Over 120 senior executives from the likes of Whitbread, Jamie Oliver Restaurants and Geronimo Inns were surveyed about their key priorities and underlying concerns by business intelligence specialist Peach Report.
Sixty-six per cent of those industry leaders said technology is likely to add the greatest value to operators’ marketing and promotional activity, with more than half thinking it will reap benefits via online reservations and ordering (55 per cent) or staff training, recruitment and communication (54 per cent).
Hi-tech payment solutions, most notably contactless, are cited by only a third (34 per cent), so may be a less imminent opportunity. But this area gets more votes from businesses within the M25, perhaps with a view to the boost to awareness and adoption that is likely to follow the launch of contactless Tube payments this year in London.
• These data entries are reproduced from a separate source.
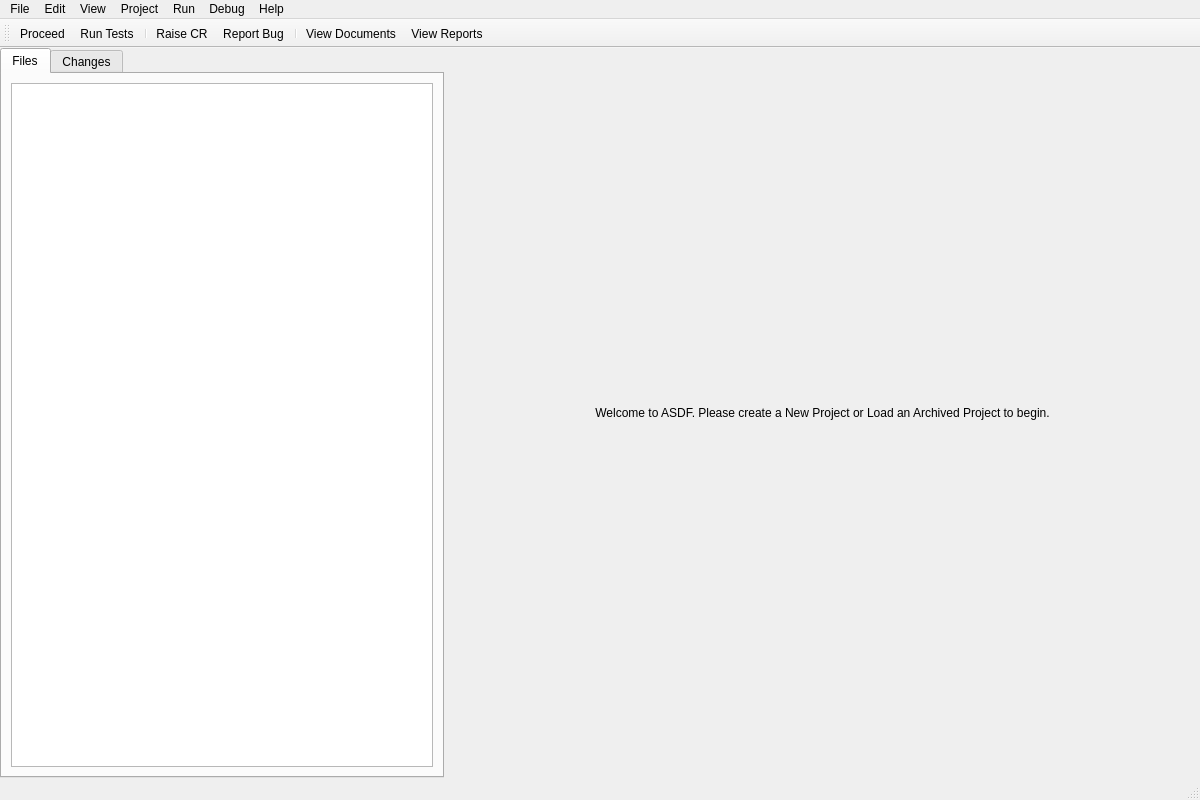
mariolewis/asdf_factory, file gui/main_window.ui: the form before one commit.
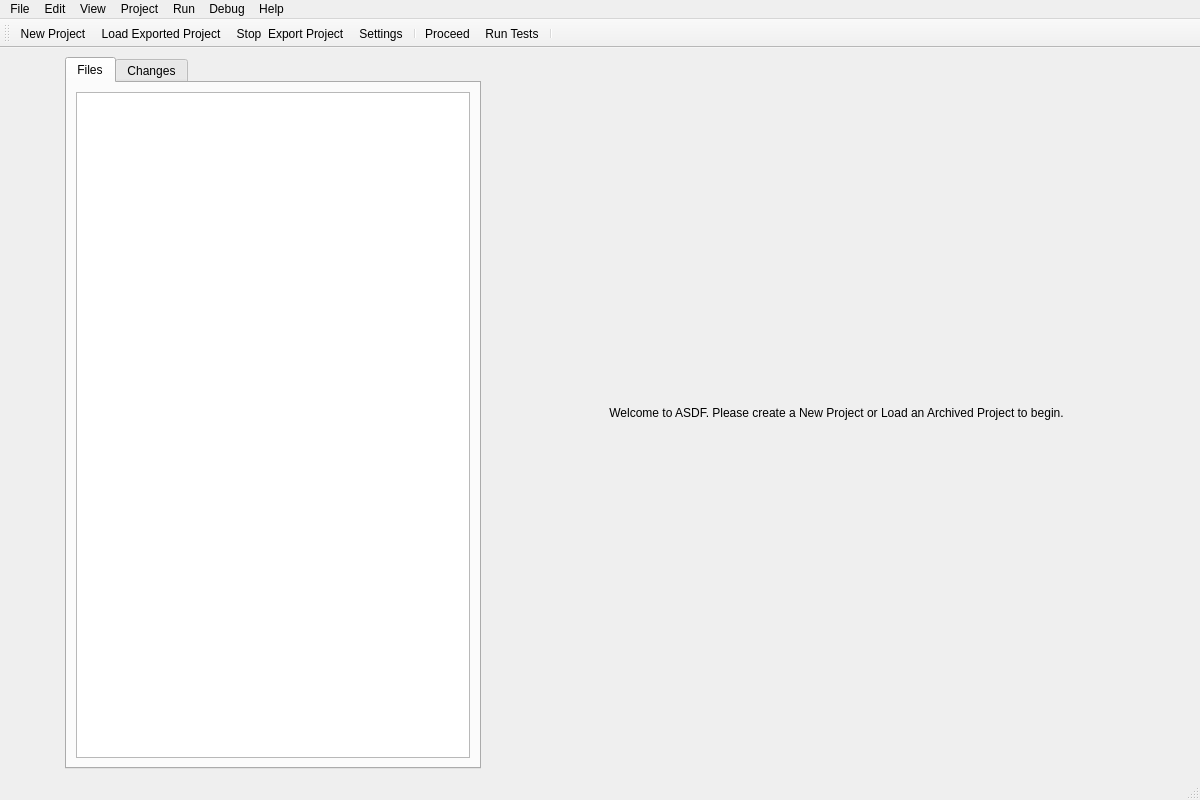
The form after the commit.

Commit message: feat(ui): Complete main window redesign and icon integration

Diff of the .ui file:
```diff
--- a/gui/main_window.ui
+++ b/gui/main_window.ui
@@ -14,22 +14,30 @@
    <string>ASDF - Autonomous Software Development Factory</string>
   </property>
   <widget class="QWidget" name="centralwidget">
-   <layout class="QVBoxLayout" name="verticalLayout">
-    <property name="spacing">
-     <number>0</number>
-    </property>
-    <property name="leftMargin">
-     <number>0</number>
-    </property>
-    <property name="topMargin">
-     <number>0</number>
-    </property>
-    <property name="rightMargin">
-     <number>0</number>
-    </property>
-    <property name="bottomMargin">
-     <number>0</number>
-    </property>
+   <layout class="QHBoxLayout" name="horizontalLayout" stretch="0,1">
+    <item>
+     <widget class="QWidget" name="verticalActionBar" native="true">
+      <property name="sizePolicy">
+       <sizepolicy hsizetype="Fixed" vsizetype="Preferred">
+        <horstretch>0</horstretch>
+        <verstretch>0</verstretch>
+       </sizepolicy>
+      </property>
+      <property name="minimumSize">
+       <size>
+        <width>50</width>
+        <height>0</height>
+       </size>
+      </property>
+      <property name="maximumSize">
+       <size>
+        <width>50</width>
+        <height>16777215</height>
+       </size>
+      </property>
+      <layout class="QVBoxLayout" name="verticalLayout_actionBar"/>
+     </widget>
+    </item>
     <item>
      <widget class="QSplitter" name="mainSplitter">
       <property name="orientation">
@@ -179,14 +187,14 @@
    <attribute name="toolBarBreak">
     <bool>false</bool>
    </attribute>
+   <addaction name="actionNew_Project"/>
+   <addaction name="actionLoad_Exported_Project"/>
+   <addaction name="actionStop_Export_Project"/>
+   <addaction name="actionSettings"/>
+   <addaction name="separator"/>
    <addaction name="actionProceed"/>
    <addaction name="actionRun_Tests"/>
    <addaction name="separator"/>
-   <addaction name="actionRaise_CR"/>
-   <addaction name="actionReport_Bug"/>
-   <addaction name="separator"/>
-   <addaction name="actionView_Documents"/>
-   <addaction name="actionView_Reports"/>
   </widget>
   <action name="actionNew_Project">
    <property name="text">
```
Left out of the diff: 57 changed lines with no effect on the pictures. The commit also changes 3 other files.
This news comes in the week following our series of articles on technology,which highlighted how the right tech can help improve the experience for your customers before,duringand afterthey visit you.
The report has also been supported by the Bristol-based, full-service digital agency Wired Media, which has recently seen a huge uptake in the number of hotels requesting digital marketing services.
“We’ve noticed an increase in interest in digital marketing and what this offers the leisure industry, with a particular look at data attribution,” said Wired Media’s founder Tom Beasley.
“The leisure industry is becoming more aware that traditional methods of marketing and PR are just not feasible in this day and age, and are looking for other options.”
“Customers are much more tech-savvy and will search online for the best deals or the best hotels to suit their needs. Our clients are up there when it comes to a great website and a strong online profile, as we work with them to ensure their targets are met.”
Despite the country being tipped for a triple-dip recession, Peach's annual Business Leaders' Survey reveals that most leaders are looking forward to 2013 in a resilient mood and with judicious optimism.
The proportion of bosses who say the performance of their business in the year just gone was on target or ahead of expectations has edged up in successive years; from 70 per cent in 2011 to 75 per cent in 2012, to 80 per cent this time around. Roughly the same proportion is either ‘fairly’ (63 per cent) or ‘very’ (15 per cent) optimistic about prospects for the year ahead, again, a more positive picture than this time last year.
Perhaps the biggest sign of market confidence for 2013 can be found in leaders’ expansion plans. More than 90 per cent intend to open new sites this year, with one in four targeting 10 or more locations. These are similar levels to those measured in 2012, proving that the bulk of operators look to continuing growing their estates, despite the sluggish economy.